State lawmakers eyeing an exit see mixed results on Primary Day

Legislative Gazette file photo
Democratic Senator Ruben Diaz Sr. seems poised to take a City Council seat after staving off a field of four challengers, besting his nearest competitor, Amanda Farias, by a two-to-one margin.

As the dust settles on primary day 2017, some of the state legislators with an eye on a job outside the state Capitol are a step closer to knowing their political futures.

Eight state lawmakers were involved in primary races on Tuesday that, should they win in November, will likely see them vacate their seats as state legislators.

Six Democrats — two from the Senate and four from the Assembly — and a Republican from each chamber were involved in primaries Tuesday. Based on initial reports, here is how they fared.

Assemblyman Robert Rodriguez, D-East Harlem

Rodriguez fell short in his bid to replace the term-limited City Council Speaker Melissa Mark-Viverito. The race served as a sort of proxy war between Gov. Andrew Cuomo who endorsed Assemblyman Rodriguez’ bid and New York City Mayor Bill de Blasio, who endorsed Diana Ayala. Tensions have been on the rise between the two recently as Gov. Cuomo has refused, as of yet, to endorse de Blasio for this November’s city mayoral race. Ayala’s win was a narrow one, taking 43.7 percent of the vote to Rodriguez’s 42.3 percent.

Senator Ruben Diaz Sr. D-Bronx

Democratic Senator Ruben Diaz Sr. staved off a field of four challengers, besting his nearest competitor, Amanda Farias, by a two-to-one margin. Originally elected in 2002, Diaz is a moderate Democrat who stood alone as the only Democrat in opposition to the 2011 Marriage Equality Act in the state Senate.

Assemblyman Francisco Moya, D-Queens

Moya was victorious in one of the more interesting races on Primary Day. Moya found himself toe to toe with former Senator Hiram Monserrate who was convicted of assaulting his girlfriend in 2009 before being found guilty of felony fraud in 2012 during a previous stint as a city councilman. Moya come out the winner by a margin of 55.6 percent to 44.4 percent for Monserrate, derailing the latter’s hopes of a political comeback.

Assemblyman Mark Gjonaj, D-Bronx

Assemblyman Gjonaj overcame a wave of bad press earlier this week to fend off his challenger Marjorie Velazquez with 38.7 percent of the vote to her 34.4 percent. Gjonaj made headlines when it was revealed that he received contributions from two men indicted in Brooklyn federal court for money laundering in relation to drug and weapons smuggling.

Assemblyman Felix Ortiz, D-Brooklyn

Assistant Speaker of the New York State Assembly Felix Ortiz failed in his bid for a city council seat in Brooklyn, losing to Carlos Menchaca 48.6 percent to Ortiz’ 32.9 percent.

Senator Phil Boyle, R-Suffolk

Sen. Phil Boyle

In an upset, Sen. Phil Boyle lost his race for the Suffolk County Sheriff GOP nomination.

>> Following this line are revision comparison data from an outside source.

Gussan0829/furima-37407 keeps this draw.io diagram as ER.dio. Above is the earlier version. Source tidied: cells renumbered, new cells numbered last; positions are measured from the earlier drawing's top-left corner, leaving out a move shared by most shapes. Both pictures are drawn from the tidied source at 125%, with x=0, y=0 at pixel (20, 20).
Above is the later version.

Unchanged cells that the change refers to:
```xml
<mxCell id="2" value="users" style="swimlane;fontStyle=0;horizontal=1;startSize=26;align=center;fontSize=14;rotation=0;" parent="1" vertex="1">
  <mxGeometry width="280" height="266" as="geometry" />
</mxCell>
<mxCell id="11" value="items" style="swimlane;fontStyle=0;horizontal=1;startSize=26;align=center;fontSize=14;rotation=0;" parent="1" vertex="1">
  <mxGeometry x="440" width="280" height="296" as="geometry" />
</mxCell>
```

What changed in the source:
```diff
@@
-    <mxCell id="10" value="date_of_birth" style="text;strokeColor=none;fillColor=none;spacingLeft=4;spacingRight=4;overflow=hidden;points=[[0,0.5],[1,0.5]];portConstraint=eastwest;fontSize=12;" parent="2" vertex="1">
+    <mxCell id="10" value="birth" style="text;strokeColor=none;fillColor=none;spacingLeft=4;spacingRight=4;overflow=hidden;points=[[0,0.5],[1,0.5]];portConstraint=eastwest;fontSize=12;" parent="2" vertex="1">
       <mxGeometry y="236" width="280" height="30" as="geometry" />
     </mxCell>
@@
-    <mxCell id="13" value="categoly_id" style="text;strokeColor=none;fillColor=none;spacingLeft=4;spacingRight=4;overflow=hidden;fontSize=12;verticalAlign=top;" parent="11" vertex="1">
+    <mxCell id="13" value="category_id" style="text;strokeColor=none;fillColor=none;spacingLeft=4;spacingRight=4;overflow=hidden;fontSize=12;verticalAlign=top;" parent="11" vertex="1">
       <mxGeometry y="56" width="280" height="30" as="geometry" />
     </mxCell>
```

Originally elected to the Assembly in 1994 before becoming a senator in 2012, Boyle’s name recognition was not enough to hold off underdog candidate Larry Zacarese, assistant chief of Stony Brook University Police. Zacarese walked off with 55.9 percent of the vote to Boyle’s 43.5 percent.

Senator George Latimer, D-Westchester

Sen. Latimer emerged from Tuesday’s primary with the Democratic nomination for Westchester County executive. Latimer took 63.2 percent of the vote while his challenger Ken Jenkins picked up 36.8 percent. Latimer also carried the Reform Party line. Sen. Latimer now goes on to face incumbent County Executive Rob Astorino, who has roughly ten times the campaign cash on-hand as Latimer.

Assemblyman Steve McLaughlin, R-Rensselaer

Steve McLaughlin won the Republican nomination for Rensselaer County executive after a messy campaign during which a recording of a hostile and vulgar telephone conversation with one of his aides surfaced in the news media. While McLaughlin has declared victory, his opponent in the primary Chris Meyer is, for the moment, holding off on conceding, hoping that absentee and affidavit ballots may win him the nomination.